EXERCISE DETAILS = Beginning with the line that mentions "participant C as", reproduce every line through the last line of the entries, exactly, and only those.

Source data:
========
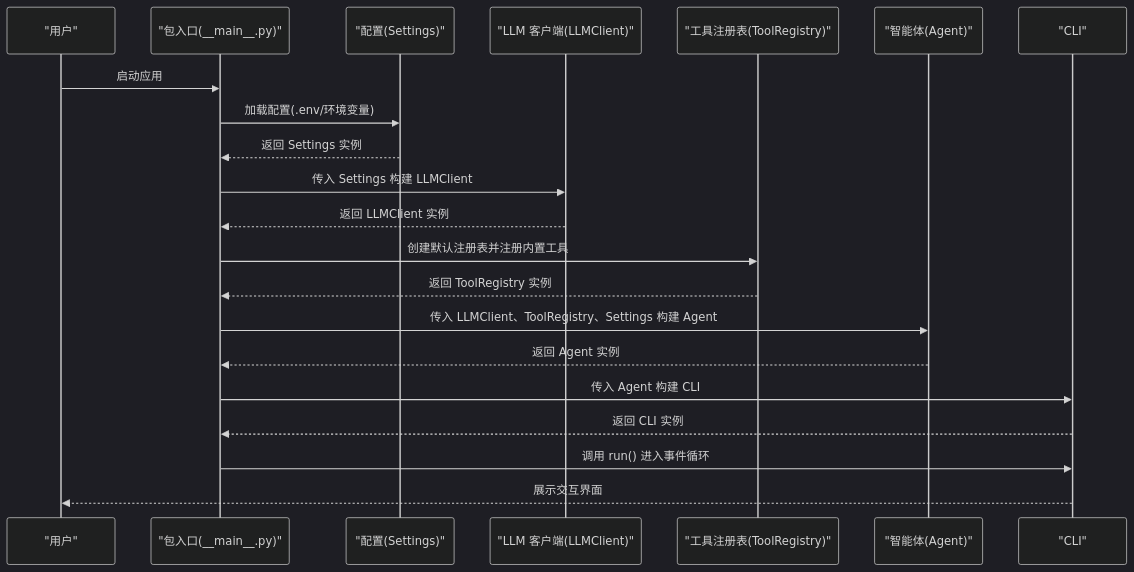
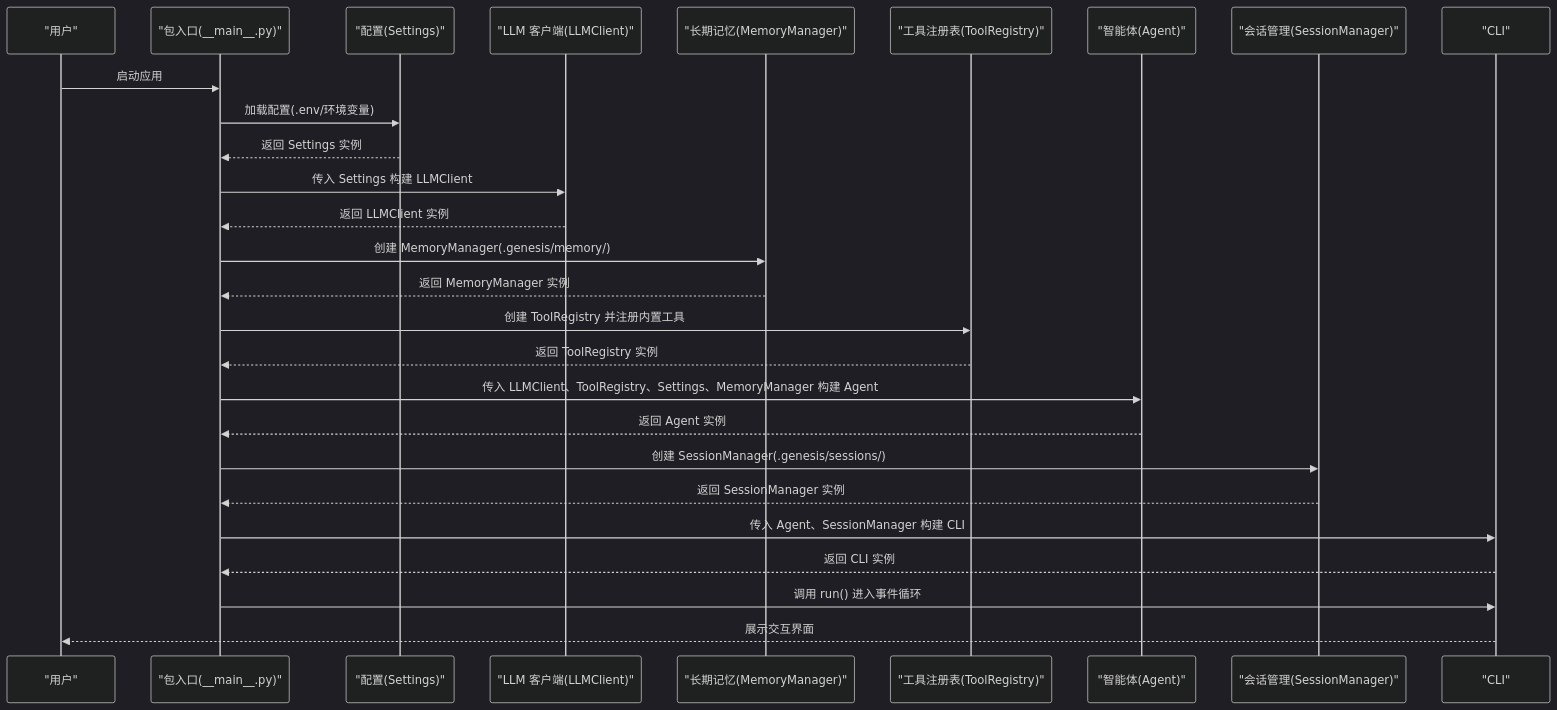
One commit to 250shiwo/MySmallAgent changed the second of 5 diagrams in .qoder/repowiki/zh/content/核心模块详解/入口点和初始化.md. Above: the diagram before and after it, drawn with Mermaid (dark theme). The commit also changed other lines of this file and 41 other files, not shown here.

````diff
--- a/.qoder/repowiki/zh/content/核心模块详解/入口点和初始化.md
+++ b/.qoder/repowiki/zh/content/核心模块详解/入口点和初始化.md
@@ -129,23 +154,29 @@
 ```mermaid
 sequenceDiagram
 participant U as "用户"
 participant P as "包入口(__main__.py)"
 participant S as "配置(Settings)"
 participant L as "LLM 客户端(LLMClient)"
+participant M as "长期记忆(MemoryManager)"
 participant R as "工具注册表(ToolRegistry)"
 participant A as "智能体(Agent)"
+participant SM as "会话管理(SessionManager)"
 participant C as "CLI"
 U->>P : 启动应用
 P->>S : 加载配置(.env/环境变量)
 S-->>P : 返回 Settings 实例
 P->>L : 传入 Settings 构建 LLMClient
 L-->>P : 返回 LLMClient 实例
-P->>R : 创建默认注册表并注册内置工具
+P->>M : 创建 MemoryManager(.genesis/memory/)
+M-->>P : 返回 MemoryManager 实例
+P->>R : 创建 ToolRegistry 并注册内置工具
 R-->>P : 返回 ToolRegistry 实例
-P->>A : 传入 LLMClient、ToolRegistry、Settings 构建 Agent
+P->>A : 传入 LLMClient、ToolRegistry、Settings、MemoryManager 构建 Agent
 A-->>P : 返回 Agent 实例
-P->>C : 传入 Agent 构建 CLI
+P->>SM : 创建 SessionManager(.genesis/sessions/)
+SM-->>P : 返回 SessionManager 实例
+P->>C : 传入 Agent、SessionManager 构建 CLI
 C-->>P : 返回 CLI 实例
 P->>C : 调用 run() 进入事件循环
 C-->>U : 展示交互界面
 ```
````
========
YOUR SOLUTION =
 participant C as "CLI"
 U->>P : 启动应用
 P->>S : 加载配置(.env/环境变量)
 S-->>P : 返回 Settings 实例
 P->>L : 传入 Settings 构建 LLMClient
 L-->>P : 返回 LLMClient 实例
-P->>R : 创建默认注册表并注册内置工具
+P->>M : 创建 MemoryManager(.genesis/memory/)
+M-->>P : 返回 MemoryManager 实例
+P->>R : 创建 ToolRegistry 并注册内置工具
 R-->>P : 返回 ToolRegistry 实例
-P->>A : 传入 LLMClient、ToolRegistry、Settings 构建 Agent
+P->>A : 传入 LLMClient、ToolRegistry、Settings、MemoryManager 构建 Agent
 A-->>P : 返回 Agent 实例
-P->>C : 传入 Agent 构建 CLI
+P->>SM : 创建 SessionManager(.genesis/sessions/)
+SM-->>P : 返回 SessionManager 实例
+P->>C : 传入 Agent、SessionManager 构建 CLI
 C-->>P : 返回 CLI 实例
 P->>C : 调用 run() 进入事件循环
 C-->>U : 展示交互界面
 ```
````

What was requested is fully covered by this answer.